The profile of HIV and AIDS patients in California has shifted significantly since the disease first made headlines 30 years ago, reflecting the success of drugs to extend patients' lives and the failures to stem the spread of the disease in diverse communities.
A statewide analysis of health data completed in recognition of World AIDS Day, celebrated today, reveals the changing face of patients in the state, including an increase in older patients and rising rates of infection among blacks and Hispanics.
The review by the Office of Statewide Health Planning and Development also shows that hospitalization rates among HIV and AIDS patients have plummeted since 1988, reflecting the power of antiretroviral drug cocktails to keep the condition in check.
Dr. Ron Chapman, director of the California Department of Public Health, said in a conference call with reporters yesterday that he was a family doctor in Redding in the 1990s when he saw young men return to their families to die.
"We've come a long way since then," he said. "There have been miraculous advances in treatment, yet we've still got a ways to go."
Among the findings:
- Patients are older. In 1988, 24 percent of HIV/AIDS patients were 20 to 29 years old. In 2008, that age segment represented only 7 percent of the state's patients, and 40- to 49-year-old patients were the largest segment, representing 40 percent of cases.
- What started as a white man's disease has changed. While the number of white patients living with HIV or AIDS has nearly doubled since 1988, the numbers more than tripled among black patients and went up nearly fivefold among Hispanics.
- Hospitalization rates have fallen dramatically. They were at a high in 1992, when there were 464 hospitalizations for every 1,000 people with HIV or AIDS. The low was in 2008, when the hospitalization rate fell to 129 hospitalizations per 1,000.
Public health authorities endorsed HIV testing as a major means of stemming disease transmission, saying as many as 20 percent of people living with the condition don't know they have it.
The report warns that the gains in patient stability and longevity might be reversed if access to antiretroviral drugs is limited.
Whitney Engeran-Cordova, senior director of public health for the Los Angeles-based AIDS Healthcare Foundation, said the organization has been watching the trends discussed in the new report and is seeking solutions.
He said the group has done intense advocacy in states such as Florida and Ohio that proposed limiting access to AIDS Drug Assistance Programs that pay for drugs that help freeze disease transmission and progression. The group also has called on drugmakers to curb the $11,000 annual price tag on the drugs.

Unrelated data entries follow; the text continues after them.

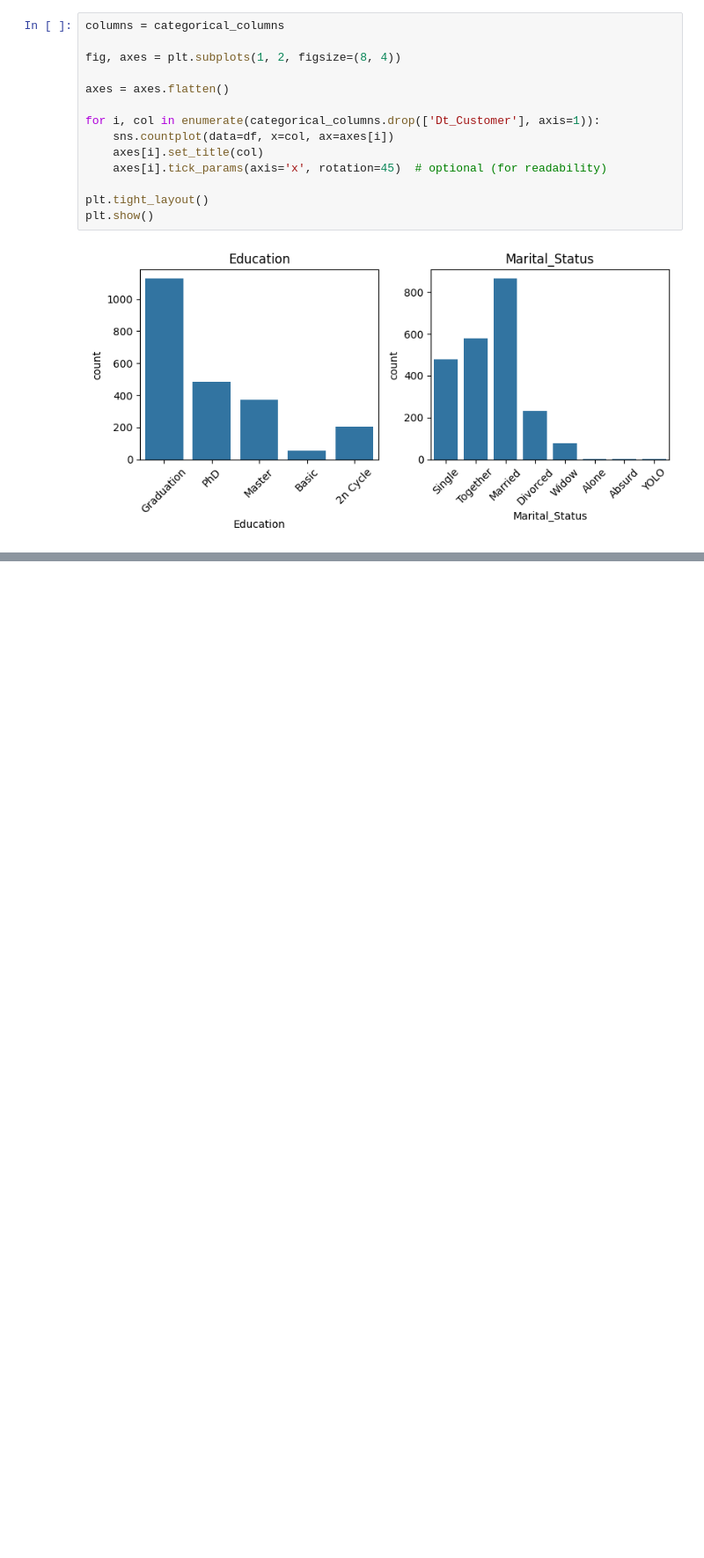
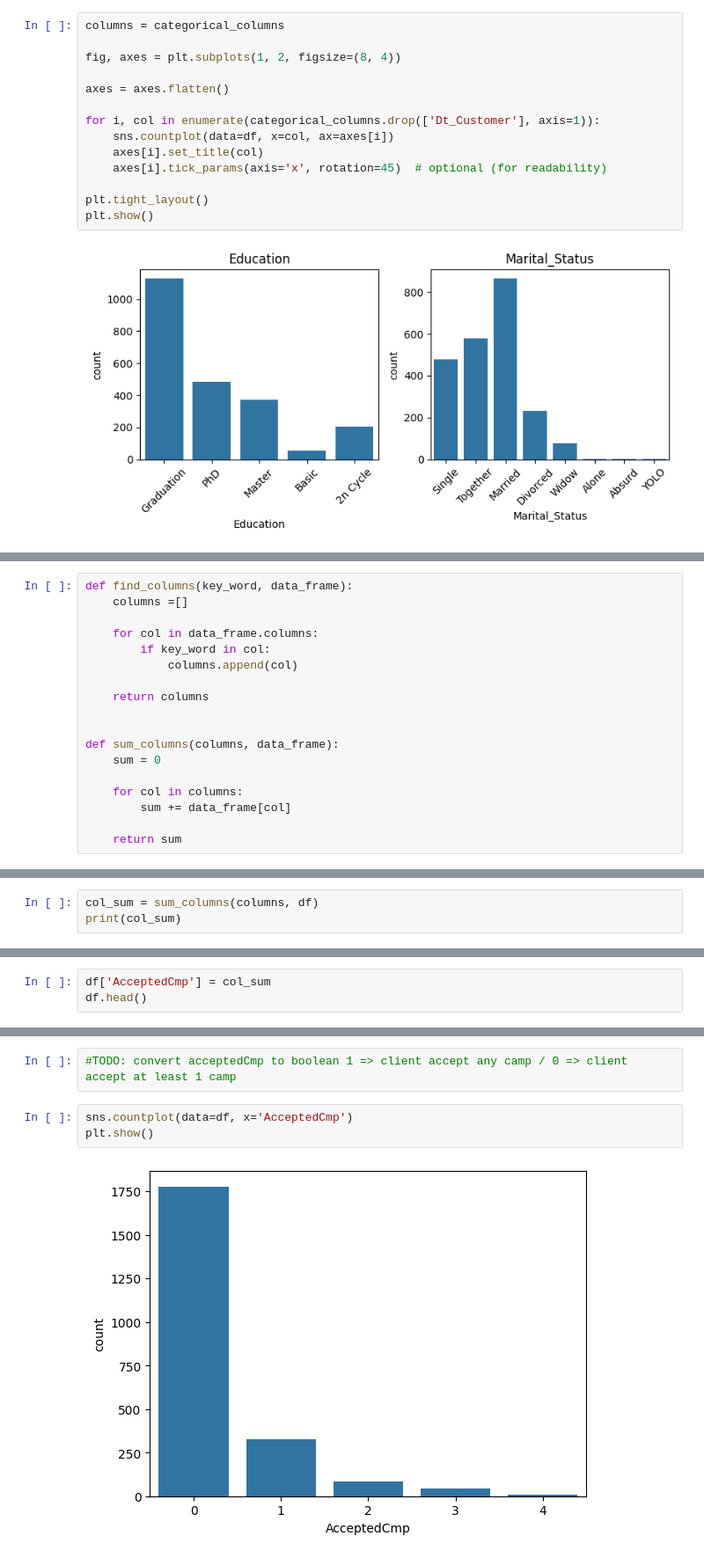
Before and after one commit to Salma-M-H/Customer_Segmentation, a Jupyter notebook: customer_segmentation.ipynb, the cells around one changed output, grey strips where cells are left out. Shown: that part at 88% size. Drawn from its saved outputs; the diff is of its cells as text; blank space fills up the shorter version.

```diff
--- a/customer_segmentation.ipynb
+++ b/customer_segmentation.ipynb
@@ -191,0 +221,18 @@ plt.show()
+# %%
+def find_columns(key_word, data_frame):
+    columns =[]
+
+    for col in data_frame.columns:
+        if key_word in col:
+            columns.append(col)
+
+    return columns
+
+
+def sum_columns(columns, data_frame):
+    sum = 0
+
+    for col in columns:
+        sum += data_frame[col]
+
+    return sum
@@ -191,0 +244,3 @@ plt.show()
+# %%
+col_sum = sum_columns(columns, df)
+print(col_sum)
@@ -191,0 +260,3 @@ plt.show()
+# %%
+df['AcceptedCmp'] = col_sum
+df.head()
@@ -191,0 +271,7 @@ plt.show()
+# %%
+#TODO: convert acceptedCmp to boolean 1 => client accept any camp / 0 => client accept at least 1 camp
+# %%
+sns.countplot(data=df, x='AcceptedCmp')
+plt.show()
+# %% [output]
+[figure, added]
```
Also changed, not shown: parts of 26 cells of this notebook, 1 other file.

The organization also has done outreach in minority communities and sent mobile HIV testing vans to black neighborhoods.
Engeran-Cordova said the latest data changing the way the advocacy community works has been a finding that as many as 40 percent of people who learn they have HIV take no steps to seek health care. "They feel fine, or they're scared," he said.

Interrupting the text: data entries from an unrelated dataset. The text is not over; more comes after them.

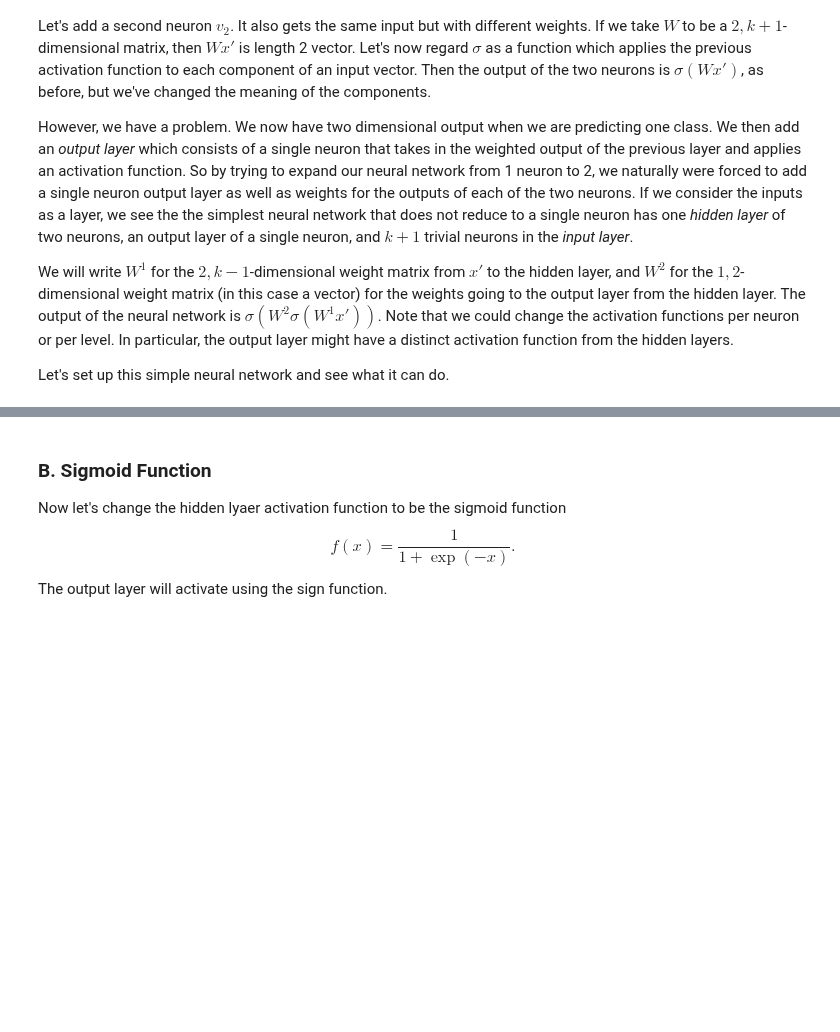
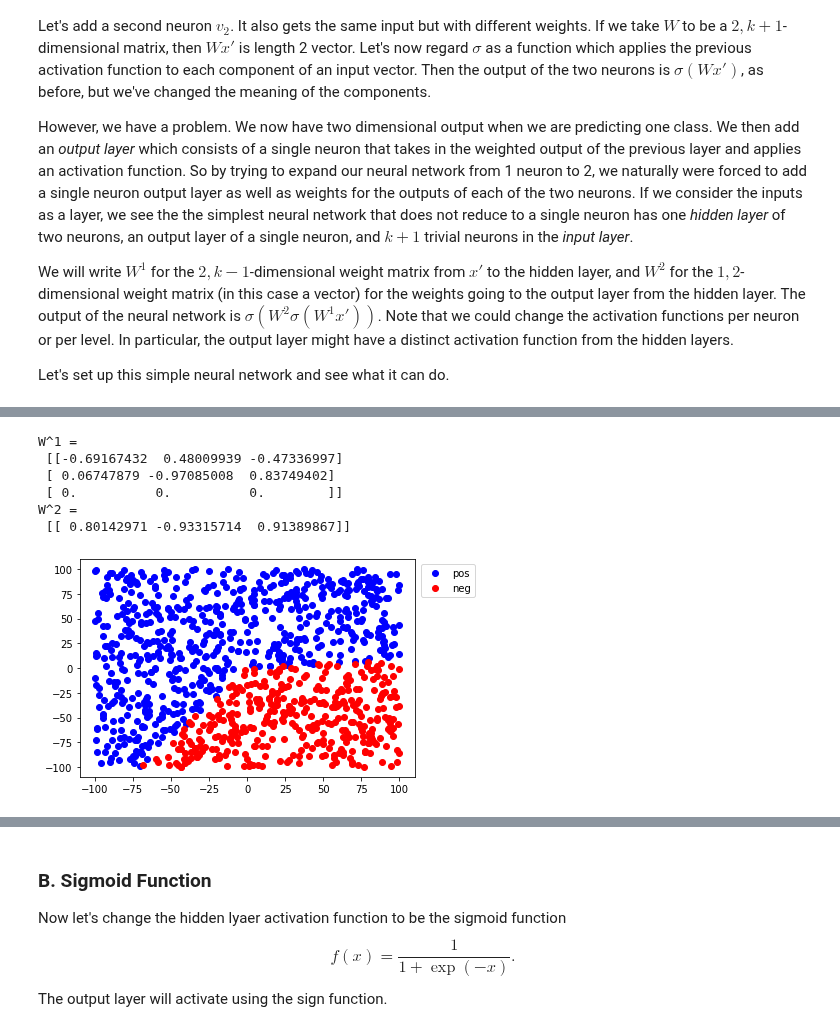
Before and after one commit to kevinnowland/kevinnowland.github.io, a Jupyter notebook: code/_notebooks/SimpleNeuronNet.ipynb, the cells around one changed output, grey strips where cells are left out. Cells and saved outputs as stored; diff of their text form; code cells hidden in the pictures; blank space fills up the shorter version.

Commit message:
add detail for sign activation function, xor

```diff
--- a/code/_notebooks/SimpleNeuronNet.ipynb
+++ b/code/_notebooks/SimpleNeuronNet.ipynb
@@ -156,22 +156,25 @@ might have a distinct activation function from the hidden layers.
 Let's set up this simple neural network and see what it can do.
 # %%
 class SimpleNN():
-    """neural network with 1 hidden layer and 2 neurons
-
-    This class assumes that sigma at each
-    layer works on vectors of the appropriate size"""
+    """neural network with n hidden layers"""
 
     def __init__(self, w, sigma):
         self.w = w
         self.sigma = sigma
+        self.o = [0 for i in range(len(self.w))]
 
     def output(self, x):
         """ we assume that the row vector x already has 1 appended to it"""
         if type(x) == list:
             x = np.array(x)
 
-        o_1 = self.sigma[0](np.matmul(self.w[0], x.transpose()))
-        return self.sigma[1](np.matmul(self.w[1], o_1)).transpose()
+        # this is not optimal programming... but it does say simple nn
+
+        self.o[0] = self.sigma[0](np.matmul(self.w[0], x.transpose()))
+
+        for i in range(1, len(self.o)):
+            self.o[i] = self.sigma[i](np.matmul(self.w[i], self.o[i-1]))
+        return self.o[-1].transpose()
 
 def sigmoid(x):
     return 1.0/(1 + np.exp(-x))
@@ -193,0 +210,57 @@ as the intersection of two linear separators?
+# %%
+np.random.seed(12)
+
+# need a 3x3 matrix to feed the first layer
+# need a 1x3 for the second layer
+w = [
+    np.zeros((3, 3))
+    ,np.zeros((1, 3))
+]
+
+# initialize the non-zero weights
+w[0][:2, :] = np.random.uniform(-1, 1, (2, 3))
+w[1] = np.random.uniform(-1, 1, (1, 3))
+
+print('W^1 = \n', w[0])
+print('W^2 = \n', w[1])
+
+def sigma_constant(x):
+    """ applies sign function on first n-1 terms
+    of nx1 array, and returns 1 to the last term"""
+    o_1 = x.copy()
+    o_1[:-1,] = np.sign(o_1[:-1,])
+    o_1[-1,] = o_1[-1,] + 1
+    return o_1
+
+
+snn = SimpleNN(w, [sigma_constant, np.sign])
+
+# generate random points
+test_data = np.ones((1000, 3))
+test_data[:,0] = np.random.uniform(-100, 100, 1000)
+test_data[:,1] = np.random.uniform(-100, 100, 1000)
+
+# predict
+output = snn.output(test_data)
+
+# plot
+df = pd.DataFrame({
+    'x_1': test_data[:,0]
+    ,'x_2': test_data[:,1]
+    ,'y': output.flatten()
+})
+
+c = df.y == 1
+
+plt.plot(df[c].x_1, df[c].x_2, 'bo', label='pos')
+plt.plot(df[~c].x_1, df[~c].x_2, 'ro', label='neg')
+plt.legend(loc='upper center', bbox_to_anchor=(1.1, 1))
+plt.show()
+# %% [output]
+W^1 =
+ [[-0.69167432  0.48009939 -0.47336997]
+ [ 0.06747879 -0.97085008  0.83749402]
+ [ 0.          0.          0.        ]]
+W^2 =
+ [[ 0.80142971 -0.93315714  0.91389867]]
+[figure, added]
```
Also changed, not shown: parts of 7 cells of this notebook.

He said his group is sending volunteers with iPads to testing sites and getting appointments for people who test positive at their network of clinics. The AIDS Healthcare Foundation is also advocating for more widespread HIV testing, including at the emergency room.

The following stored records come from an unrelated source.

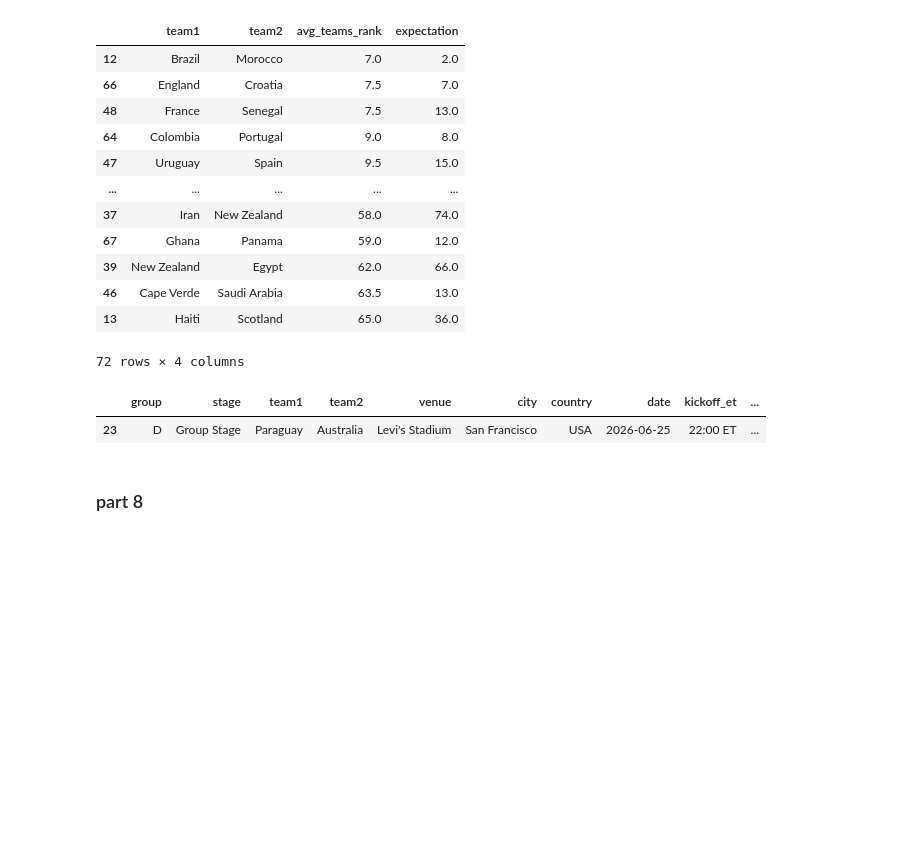
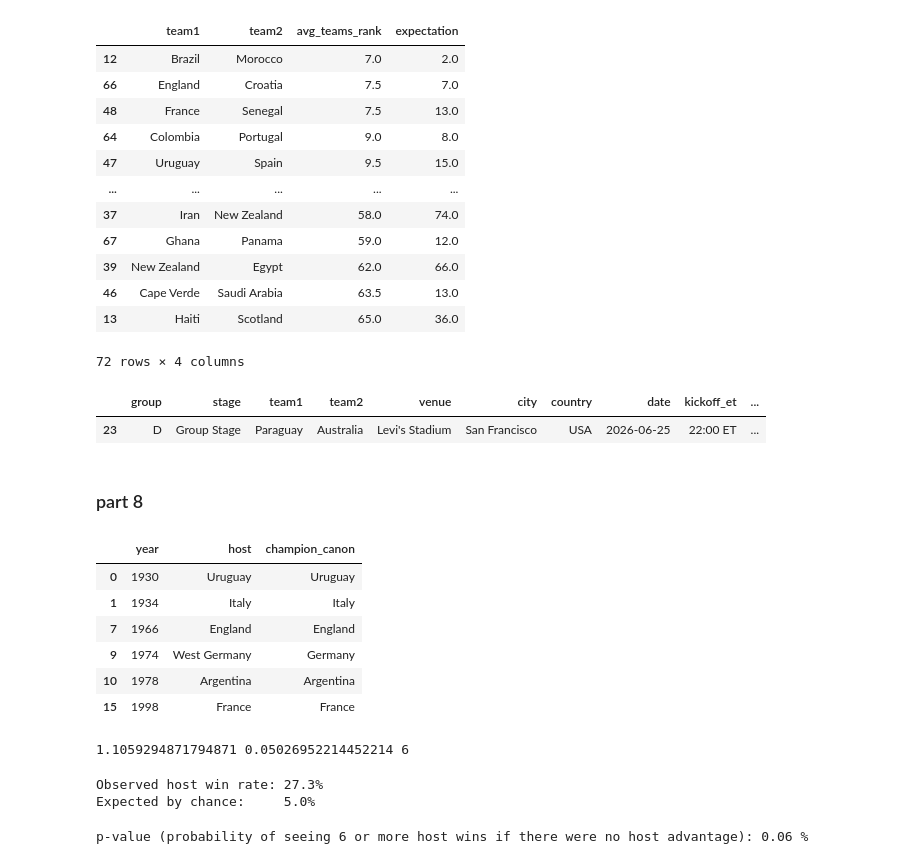
Before and after one commit to iMohamed-XD/Tamkeen, a Jupyter notebook: 5-data_project/Analytics.ipynb, the cells around one changed output. Saved outputs shown, nothing was run; the diff lists cells and outputs as text; code cells hidden in the pictures; blank space fills up the shorter version.

```diff
--- a/5-data_project/Analytics.ipynb
+++ b/5-data_project/Analytics.ipynb
@@ -540,3 +540,40 @@ fig.update_traces(textinfo="label+percent parent")
 fig.show()
 # %% [markdown]
 ### part 8
+# %%
+hosts_won = df_editions[df_editions["host_won"]]
+hosts_won[["year", "host", "champion_canon"]]
+# hosts that won the World Cup: Uruguay 1930, Italy 1934, England 1966, Germany 1974, Argentina 1978, France 1998
+# %% [output]
+|  | year | host | champion_canon |
+| 0 | 1930 | Uruguay | Uruguay |
+| 1 | 1934 | Italy | Italy |
+| 7 | 1966 | England | England |
+| 9 | 1974 | West Germany | Germany |
+| 10 | 1978 | Argentina | Argentina |
+| 15 | 1998 | France | France |
+# %%
+# Chance of any one team winning if all teams were equal, per edition
+df_editions["baseline"] = 1 / df_editions["teams"]
+
+expected_wins = df_editions["baseline"].sum()      # expected host wins by luck
+avg_baseline = df_editions["baseline"].mean()      # average per-edition chance
+observed_wins = int(df_editions["host_won"].sum()) # True counts as 1
+
+print(expected_wins, avg_baseline, observed_wins)
+# %% [output]
+1.1059294871794871 0.05026952214452214 6
+# %%
+n = len(df_editions)  # 22
+
+print(f"Observed host win rate: {observed_wins / n:.1%}")
+print(f"Expected by chance:     {avg_baseline:.1%}")
+# %% [output]
+Observed host win rate: 27.3%
+Expected by chance:     5.0%
+# %%
+result = stats.binomtest(k=observed_wins, n=n, p=avg_baseline, alternative="greater")
+print(f"p-value (probability of seeing 6 or more host wins if there were no host advantage): {(result.pvalue * 100):.2f} %")
+# so not statistically significant, but still interesting to note that hosts have won 6 times, which is more than expected by chance
+# %% [output]
+p-value (probability of seeing 6 or more host wins if there were no host advantage): 0.06 %
```
Also changed, not shown: parts of 5 cells of this notebook, 1 other file.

"If we don't do something systemic," he said, "then we've lost the battle."